A coronavirus vaccine being developed by Imperial College London could be approved for use by the middle of next year, an expert has said.
Prof Robin Shattock, who is leading the university’s Covid-19 vaccine effort, told the European Parliament trials are showing promising results. He said human volunteers seem to be “responding well” to the vaccine and the aim is to launch a large 20,000-person trial before the end of the year.
Prof Shattock explained that if trials continue to show promising results, international trials will begin later this year with potential approval for the vaccine by mid-2021.
He added that if their vaccine is successful, it will be distributed through a new social enterprise – VacEquity Global Health (VGH) – and the aim will be to distribute it as widely as possible, including to low and middle-income countries.
For the UK and low-income countries abroad, Imperial and VGH will waive royalties and charge only modest cost-plus prices.A potential Covid-19 vaccine is being developed by researchers from Imperial College London. Photo: Thomas Angus/Imperial College London/PA
Prof Shattock also spoke about the natural immunity, how much protection a vaccine might provide, and virus mutations. He said: “The numbers of reinfection are currently extremely low and there is no evidence to suggest that reinfection is associated with serious disease.
“We’re not seeing repeated episodes of serious disease.
“We can be confident that natural immunity in the majority does provide some protection against severe disease.“We are at a stage where we don’t know if any of these vaccines work and so our understanding of the duration of protection that any vaccine may deliver is at best, guess work at this stage.
“I think we cannot rule out the possibility that there may be requirement for repeat boosting, particularly for vulnerable populations, potentially on an annual basis.”

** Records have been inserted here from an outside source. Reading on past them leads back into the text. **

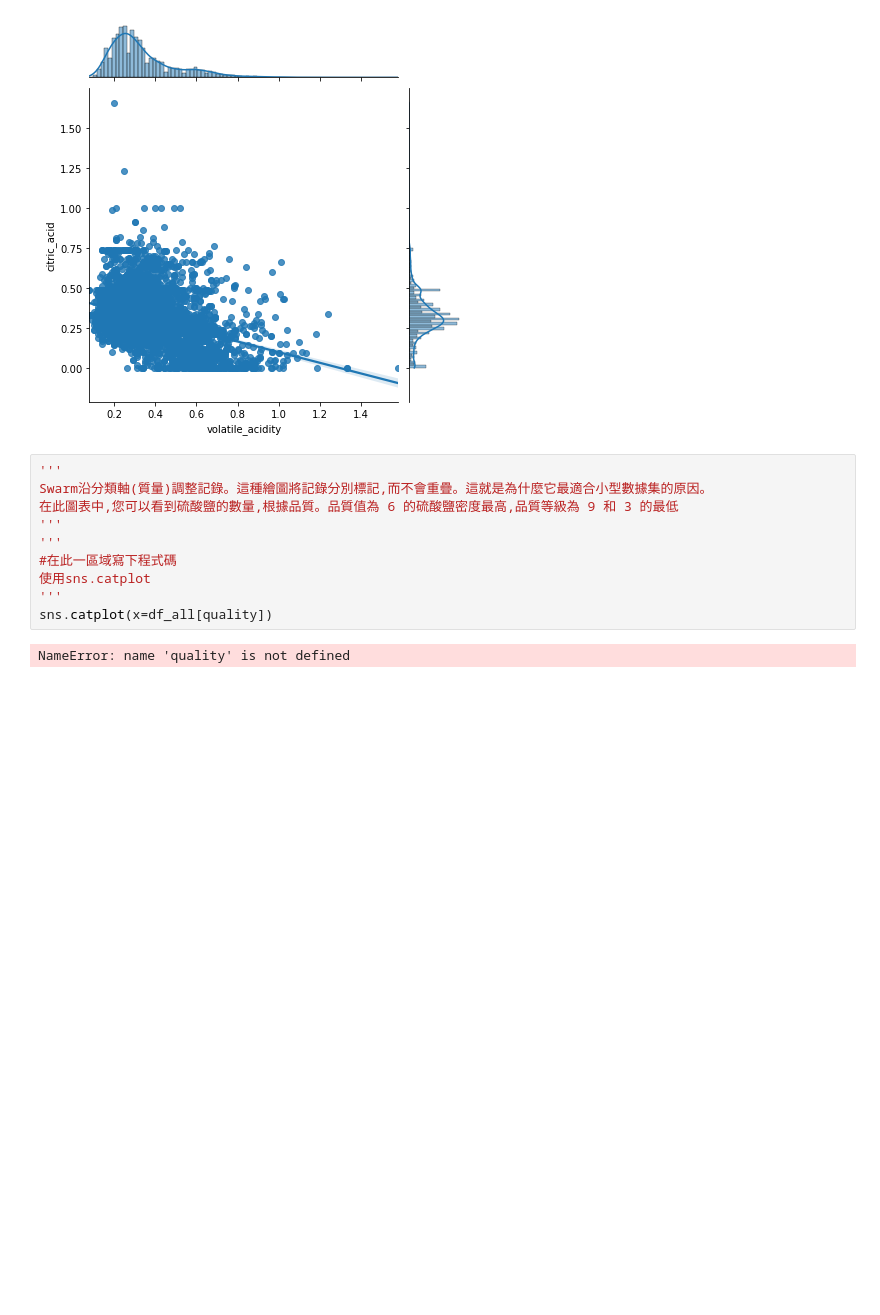
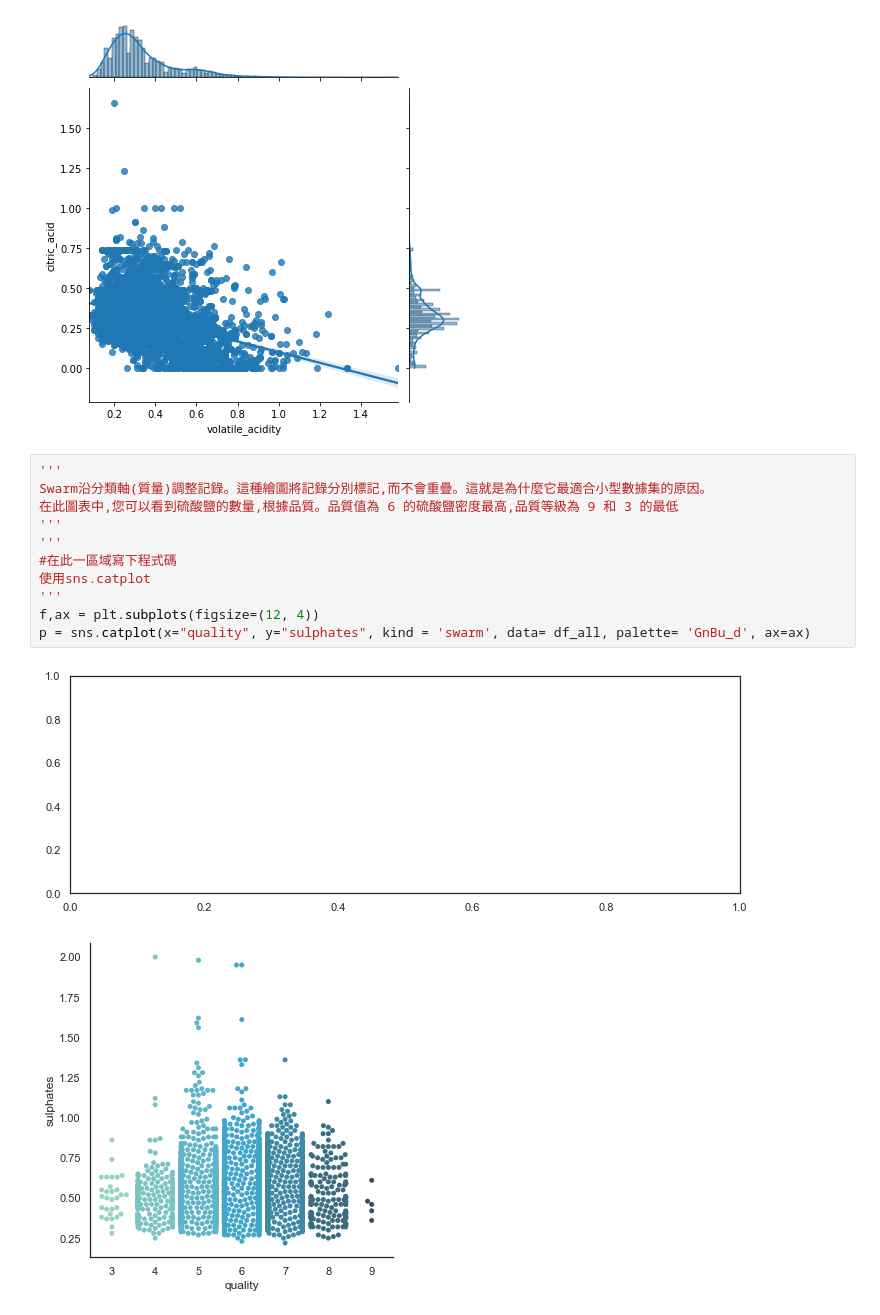
Before and after one commit to Yander-code/ML100Days, a Jupyter notebook: homework/Day022.ipynb, the cells around one changed output. Drawn from its saved outputs; the diff is of its cells as text; blank space fills up the shorter version.

```diff
--- a/homework/Day022.ipynb
+++ b/homework/Day022.ipynb
@@ -169,15 +169,17 @@ c = sns.jointplot("volatile_acidity", "citric_acid", data = df_all, kind = 'reg'
 # %%
 '''
 Swarm沿分類軸(質量)調整記錄。這種繪圖將記錄分別標記,而不會重疊。這就是為什麼它最適合小型數據集的原因。
 在此圖表中,您可以看到硫酸鹽的數量,根據品質。品質值為 6 的硫酸鹽密度最高,品質等級為 9 和 3 的最低
 '''
 '''
 #在此一區域寫下程式碼
 使用sns.catplot
 '''
-sns.catplot(x=df_all[quality])
+f,ax = plt.subplots(figsize=(12, 4))
+p = sns.catplot(x="quality", y="sulphates", kind = 'swarm', data= df_all, palette= 'GnBu_d', ax=ax)
 # %% [output]
-NameError: name 'quality' is not defined
+[figure, added]
+[figure, added]
 # %%
 '''
 PairGrid 允許我們使用相同的繪圖類型繪製子圖網格來可視化數據。
```
Also changed, not shown: parts of 1 cell of this notebook.
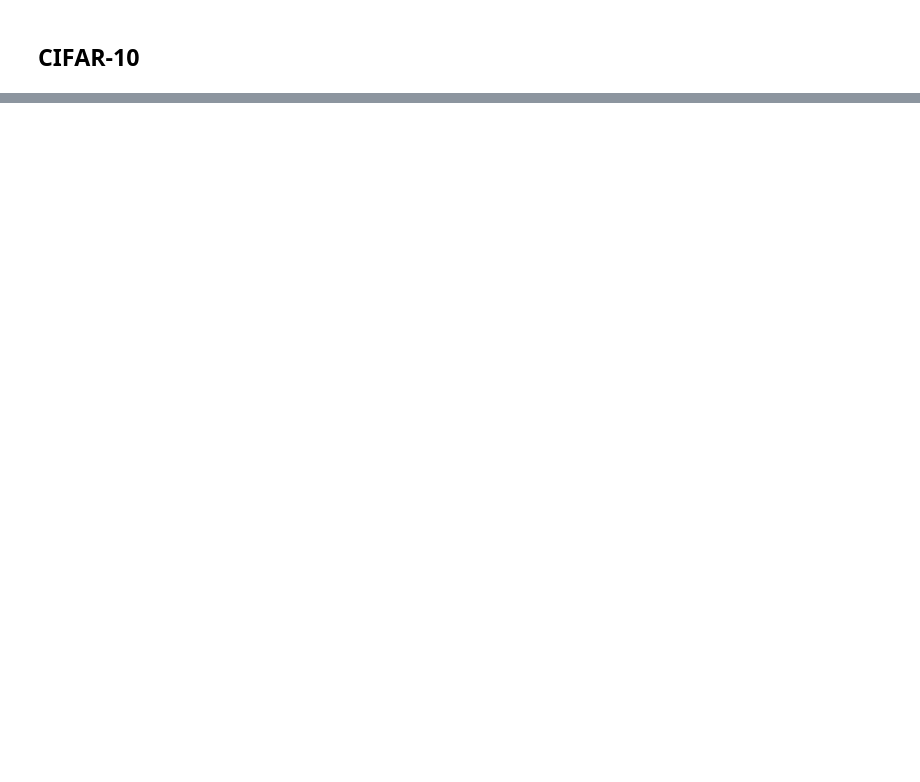
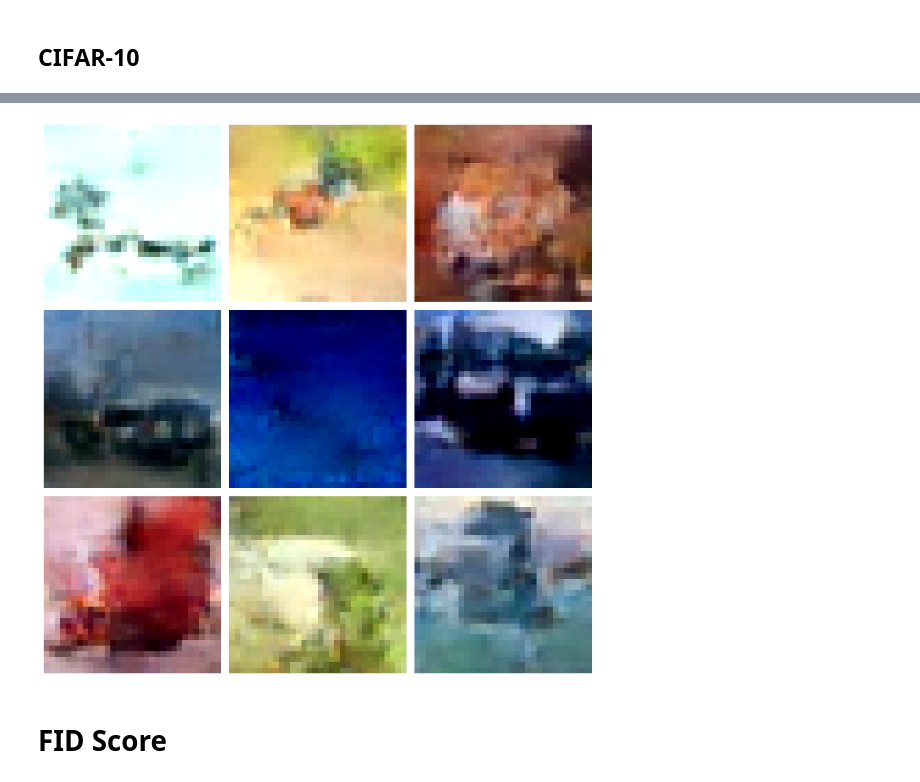
Before and after one commit to Gmaniko/02456-DDPM, a Jupyter notebook: Final/main.ipynb, the cells around one changed output, grey strips where cells are left out. Drawn from its saved outputs; the diff is of its cells as text; code cells hidden in the pictures; blank space fills up the shorter version.

```diff
--- a/Final/main.ipynb
+++ b/Final/main.ipynb
@@ -331,0 +314,10 @@ plt.show()
+# %%
+cifar_samples = sampling(cifar_model, (beta, alpha, alpha_bar),
+                         device=device, dataset_name='cifar10', batch_size=3*3)
+# %%
+grid_plot(cifar_samples, (3,3), (10,10))
+plt.show()
+# %% [output]
+[figure, added]
+# %% [markdown]
+# FID Score
```
Also changed, not shown: parts of 18 cells of this notebook, 1 other file.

He added that one piece of good news was that the virus appears to be showing very little change, or mutation, at this stage. There is therefore “no evidence any of the vaccines currently in development will be rendered redundant by changes in the virus but this needs to be monitored very carefully,” Prof Shattock said.
Giving evidence at a joint hearing of the European Parliament’s Industry, Research and (ITRE) and Environment, Public Health and Food Safety (ENVI) Committees, he also highlighted how European funding and collaboration is essential when tackling global health challenges.The more vaccines that pass the finishing line, the greater choice we have for global access
Prof Shattock said: “We have been working with a number of EU colleagues from this programme on the development, evaluation and production of our Covid-19 vaccine.“The lessons learned with prototype RNA vaccines from the EAVI2020 project have informed design elements that we are now applying to Covid-19.”
Prof Shattock said co-ordinated action across Europe and the world will be crucial as people move on to the next stage of the pandemic and look to deal with other current and future global challenges.
“We are all in a race against the virus and not each other. “The more vaccines that pass the finishing line, the greater choice we have for global access,” he told MEPs.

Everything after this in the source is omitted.